Whilst these are good measures, regrettably we do find ourselves facing some significant challenges in the VET sphere. The national partnership agreement as re-announced by the Prime Minister earlier this year has been the subject of much speculation. Ultimately, this was little more than a re-announcement of a plan for a new national partnership agreement. The 'national entitlement for a training place' is indeed nothing new. Labor committed to this in the 2010-11 budget, and I draw the responsible minister's attention to the Skills for Sustainable Growth fact sheet, What is the national entitlement to a quality training place? The word 'quality' appears to have vanished, but there is little else of difference nearly two years on.

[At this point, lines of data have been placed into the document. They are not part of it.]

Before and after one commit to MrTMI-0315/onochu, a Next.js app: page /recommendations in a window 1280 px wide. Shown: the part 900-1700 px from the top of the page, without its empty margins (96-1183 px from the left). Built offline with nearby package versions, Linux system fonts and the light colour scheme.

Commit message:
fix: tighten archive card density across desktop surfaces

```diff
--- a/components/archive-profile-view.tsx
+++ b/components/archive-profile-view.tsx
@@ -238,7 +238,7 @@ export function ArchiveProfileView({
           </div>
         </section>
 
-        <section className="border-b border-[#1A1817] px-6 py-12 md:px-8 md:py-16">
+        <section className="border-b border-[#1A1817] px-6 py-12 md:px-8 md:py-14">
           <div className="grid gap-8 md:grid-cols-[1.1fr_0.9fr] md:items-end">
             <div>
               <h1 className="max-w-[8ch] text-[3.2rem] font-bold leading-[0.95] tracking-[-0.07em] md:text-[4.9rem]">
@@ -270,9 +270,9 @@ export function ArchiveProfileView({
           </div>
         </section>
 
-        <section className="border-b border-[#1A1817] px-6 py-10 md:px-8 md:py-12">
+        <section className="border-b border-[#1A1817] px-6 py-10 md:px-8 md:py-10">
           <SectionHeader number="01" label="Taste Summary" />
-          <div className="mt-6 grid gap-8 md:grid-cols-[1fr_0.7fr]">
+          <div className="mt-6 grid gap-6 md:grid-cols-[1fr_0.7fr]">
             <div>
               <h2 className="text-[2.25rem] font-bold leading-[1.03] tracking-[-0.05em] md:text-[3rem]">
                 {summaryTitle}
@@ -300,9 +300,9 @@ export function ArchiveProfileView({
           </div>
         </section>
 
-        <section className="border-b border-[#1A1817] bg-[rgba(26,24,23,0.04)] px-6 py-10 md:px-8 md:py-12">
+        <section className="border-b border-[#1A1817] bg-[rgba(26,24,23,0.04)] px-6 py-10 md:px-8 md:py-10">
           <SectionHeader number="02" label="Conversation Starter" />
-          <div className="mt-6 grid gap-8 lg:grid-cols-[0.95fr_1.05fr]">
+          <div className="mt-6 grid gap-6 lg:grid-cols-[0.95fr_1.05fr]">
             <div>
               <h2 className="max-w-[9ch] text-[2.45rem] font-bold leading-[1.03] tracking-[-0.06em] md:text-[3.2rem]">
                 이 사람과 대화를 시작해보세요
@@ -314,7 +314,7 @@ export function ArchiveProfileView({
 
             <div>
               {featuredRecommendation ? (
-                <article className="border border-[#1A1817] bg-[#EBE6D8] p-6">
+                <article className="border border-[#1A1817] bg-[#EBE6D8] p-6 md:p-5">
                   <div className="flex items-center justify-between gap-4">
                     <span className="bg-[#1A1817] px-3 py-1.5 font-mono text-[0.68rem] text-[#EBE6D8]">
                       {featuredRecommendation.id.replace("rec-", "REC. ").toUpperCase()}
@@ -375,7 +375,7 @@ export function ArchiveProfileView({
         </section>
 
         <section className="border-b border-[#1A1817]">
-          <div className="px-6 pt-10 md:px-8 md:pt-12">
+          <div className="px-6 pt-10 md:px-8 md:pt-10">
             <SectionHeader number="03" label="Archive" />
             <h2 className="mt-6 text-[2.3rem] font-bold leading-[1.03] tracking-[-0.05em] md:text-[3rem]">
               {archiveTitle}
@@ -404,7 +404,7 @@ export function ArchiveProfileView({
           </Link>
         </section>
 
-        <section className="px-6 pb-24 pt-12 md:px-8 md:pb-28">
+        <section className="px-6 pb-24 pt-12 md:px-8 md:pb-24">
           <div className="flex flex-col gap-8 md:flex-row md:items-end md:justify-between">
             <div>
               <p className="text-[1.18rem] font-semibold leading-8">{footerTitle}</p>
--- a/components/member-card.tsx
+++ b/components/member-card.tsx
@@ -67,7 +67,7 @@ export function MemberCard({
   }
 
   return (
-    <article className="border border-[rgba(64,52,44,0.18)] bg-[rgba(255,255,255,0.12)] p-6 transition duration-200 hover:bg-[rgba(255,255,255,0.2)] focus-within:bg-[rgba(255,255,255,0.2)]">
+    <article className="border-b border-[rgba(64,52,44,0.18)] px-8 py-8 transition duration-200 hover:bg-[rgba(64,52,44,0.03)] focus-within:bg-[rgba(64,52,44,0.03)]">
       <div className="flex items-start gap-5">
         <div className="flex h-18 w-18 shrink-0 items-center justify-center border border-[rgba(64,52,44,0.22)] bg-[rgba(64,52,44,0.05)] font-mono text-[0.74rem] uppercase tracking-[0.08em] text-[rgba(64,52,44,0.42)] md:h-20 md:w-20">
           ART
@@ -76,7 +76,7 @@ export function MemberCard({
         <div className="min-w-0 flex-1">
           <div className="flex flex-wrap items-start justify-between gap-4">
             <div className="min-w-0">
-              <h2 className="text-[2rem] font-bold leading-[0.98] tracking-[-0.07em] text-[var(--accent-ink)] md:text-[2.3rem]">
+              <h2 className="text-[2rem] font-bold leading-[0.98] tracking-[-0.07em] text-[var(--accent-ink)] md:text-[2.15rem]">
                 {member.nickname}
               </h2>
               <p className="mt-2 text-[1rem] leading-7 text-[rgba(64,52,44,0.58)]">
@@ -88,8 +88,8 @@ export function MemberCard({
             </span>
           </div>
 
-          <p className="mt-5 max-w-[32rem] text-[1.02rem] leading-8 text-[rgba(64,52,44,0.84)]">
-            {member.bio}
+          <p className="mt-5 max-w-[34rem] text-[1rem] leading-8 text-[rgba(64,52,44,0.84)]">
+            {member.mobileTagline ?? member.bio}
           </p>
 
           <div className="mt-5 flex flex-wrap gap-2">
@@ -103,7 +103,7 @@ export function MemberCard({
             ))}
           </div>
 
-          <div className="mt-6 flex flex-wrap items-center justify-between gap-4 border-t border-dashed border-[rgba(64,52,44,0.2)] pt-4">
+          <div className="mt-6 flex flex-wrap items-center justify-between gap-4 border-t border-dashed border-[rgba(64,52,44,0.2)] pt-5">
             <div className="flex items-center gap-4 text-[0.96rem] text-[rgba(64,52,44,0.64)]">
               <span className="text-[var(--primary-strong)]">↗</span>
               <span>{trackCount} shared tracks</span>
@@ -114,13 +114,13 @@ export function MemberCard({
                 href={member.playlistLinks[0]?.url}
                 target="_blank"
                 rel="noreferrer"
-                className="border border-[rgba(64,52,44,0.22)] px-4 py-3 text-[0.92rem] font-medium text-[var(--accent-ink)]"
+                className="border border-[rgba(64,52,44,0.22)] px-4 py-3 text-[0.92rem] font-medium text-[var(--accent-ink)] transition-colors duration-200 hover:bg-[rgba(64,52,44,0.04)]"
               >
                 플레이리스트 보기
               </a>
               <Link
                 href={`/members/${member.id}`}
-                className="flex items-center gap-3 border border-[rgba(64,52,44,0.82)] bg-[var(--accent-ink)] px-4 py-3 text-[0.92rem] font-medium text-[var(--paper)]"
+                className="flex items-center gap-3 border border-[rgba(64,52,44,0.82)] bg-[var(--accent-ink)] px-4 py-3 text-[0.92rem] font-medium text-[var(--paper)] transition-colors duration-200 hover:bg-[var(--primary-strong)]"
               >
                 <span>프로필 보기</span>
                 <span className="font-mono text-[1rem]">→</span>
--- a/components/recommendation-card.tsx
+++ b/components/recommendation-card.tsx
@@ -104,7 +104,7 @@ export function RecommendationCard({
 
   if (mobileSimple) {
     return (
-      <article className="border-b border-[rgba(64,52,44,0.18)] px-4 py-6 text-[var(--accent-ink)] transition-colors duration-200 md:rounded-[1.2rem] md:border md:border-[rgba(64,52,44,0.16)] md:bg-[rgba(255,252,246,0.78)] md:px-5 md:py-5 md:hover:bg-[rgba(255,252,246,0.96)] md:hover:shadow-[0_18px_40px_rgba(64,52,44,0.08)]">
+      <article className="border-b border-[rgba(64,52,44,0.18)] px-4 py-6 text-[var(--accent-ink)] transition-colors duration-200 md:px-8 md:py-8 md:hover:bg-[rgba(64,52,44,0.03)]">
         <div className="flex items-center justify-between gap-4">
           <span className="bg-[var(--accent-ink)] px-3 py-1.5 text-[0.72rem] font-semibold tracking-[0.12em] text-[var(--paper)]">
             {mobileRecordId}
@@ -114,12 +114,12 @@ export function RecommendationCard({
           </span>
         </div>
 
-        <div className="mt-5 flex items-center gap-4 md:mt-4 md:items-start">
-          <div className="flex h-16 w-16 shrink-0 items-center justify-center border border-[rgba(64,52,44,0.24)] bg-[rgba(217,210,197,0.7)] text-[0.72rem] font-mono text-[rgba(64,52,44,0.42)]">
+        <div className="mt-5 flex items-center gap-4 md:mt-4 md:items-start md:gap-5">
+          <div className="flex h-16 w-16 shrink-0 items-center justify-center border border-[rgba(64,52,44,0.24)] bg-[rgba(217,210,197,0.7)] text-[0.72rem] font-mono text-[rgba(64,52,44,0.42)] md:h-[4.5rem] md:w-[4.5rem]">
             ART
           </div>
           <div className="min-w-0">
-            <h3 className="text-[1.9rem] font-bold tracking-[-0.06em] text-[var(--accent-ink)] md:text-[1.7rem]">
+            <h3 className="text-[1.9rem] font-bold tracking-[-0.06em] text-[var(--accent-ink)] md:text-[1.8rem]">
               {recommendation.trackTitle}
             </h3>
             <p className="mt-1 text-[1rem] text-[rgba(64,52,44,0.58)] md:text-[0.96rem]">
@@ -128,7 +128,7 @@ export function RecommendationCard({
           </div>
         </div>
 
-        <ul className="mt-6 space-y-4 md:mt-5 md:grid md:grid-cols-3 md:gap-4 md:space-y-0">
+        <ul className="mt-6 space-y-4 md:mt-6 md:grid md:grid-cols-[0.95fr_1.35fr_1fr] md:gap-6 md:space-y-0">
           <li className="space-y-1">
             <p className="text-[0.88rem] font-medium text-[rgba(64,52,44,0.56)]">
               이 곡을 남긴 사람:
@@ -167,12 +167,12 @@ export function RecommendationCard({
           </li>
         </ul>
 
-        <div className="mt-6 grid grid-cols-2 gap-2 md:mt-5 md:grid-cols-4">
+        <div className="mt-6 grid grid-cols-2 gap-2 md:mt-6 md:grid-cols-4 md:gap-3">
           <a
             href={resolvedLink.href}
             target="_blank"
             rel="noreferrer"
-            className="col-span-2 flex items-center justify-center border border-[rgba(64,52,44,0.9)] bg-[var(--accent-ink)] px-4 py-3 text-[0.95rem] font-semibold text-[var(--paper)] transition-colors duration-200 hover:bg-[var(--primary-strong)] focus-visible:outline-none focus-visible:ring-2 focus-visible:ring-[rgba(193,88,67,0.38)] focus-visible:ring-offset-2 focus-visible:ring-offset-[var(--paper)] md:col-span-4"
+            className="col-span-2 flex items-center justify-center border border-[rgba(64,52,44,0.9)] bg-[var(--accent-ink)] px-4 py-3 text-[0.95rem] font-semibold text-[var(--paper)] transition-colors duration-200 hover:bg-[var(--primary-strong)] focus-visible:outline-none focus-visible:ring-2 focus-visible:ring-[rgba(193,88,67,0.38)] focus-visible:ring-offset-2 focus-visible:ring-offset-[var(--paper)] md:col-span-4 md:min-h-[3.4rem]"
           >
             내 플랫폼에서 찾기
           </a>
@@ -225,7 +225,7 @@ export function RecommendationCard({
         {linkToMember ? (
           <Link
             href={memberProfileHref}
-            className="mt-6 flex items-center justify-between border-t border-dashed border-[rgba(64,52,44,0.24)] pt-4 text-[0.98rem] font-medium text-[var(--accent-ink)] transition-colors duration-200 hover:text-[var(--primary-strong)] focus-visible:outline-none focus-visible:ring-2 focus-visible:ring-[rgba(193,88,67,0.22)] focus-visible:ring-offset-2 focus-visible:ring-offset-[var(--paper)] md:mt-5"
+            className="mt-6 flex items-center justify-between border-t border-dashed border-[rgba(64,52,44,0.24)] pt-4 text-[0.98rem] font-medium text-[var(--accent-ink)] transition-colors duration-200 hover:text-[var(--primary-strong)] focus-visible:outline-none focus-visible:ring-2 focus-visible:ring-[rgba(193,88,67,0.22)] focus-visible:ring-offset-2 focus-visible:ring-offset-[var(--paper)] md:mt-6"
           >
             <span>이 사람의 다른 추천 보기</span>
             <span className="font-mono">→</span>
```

Given this government's significant botching of the Productivity Places Program, it could be time that they conceded they do not have the skills or the know-how to implement VET programs. They got so desperate with the Productivity Places Program that they were forced to handball them off to the states, then surreptitiously siphon off the money to other programs that they hoped to brand more favourably. This could well be why, as I understand it, states are a little reluctant to sign on the dotted line this time around.

However, despite the numerous problems that have been the making of the federal government in this space, we do have thousands of committed providers who are endeavouring to do their best to provide a quality education both for local and international students. The coalition is committed to assisting these providers to operate within a framework that ensures a quality education within sensible business parameters for these training businesses.

We clearly have a way to go to in order to ensure that Australia is a preferred choice for international students seeking the best quality education, and for Australian students wanting a globally competitive advantage. But we in the coalition are committed to this goal and we do trust that this bill, properly administered in a policy sense, will help to realise this ambition.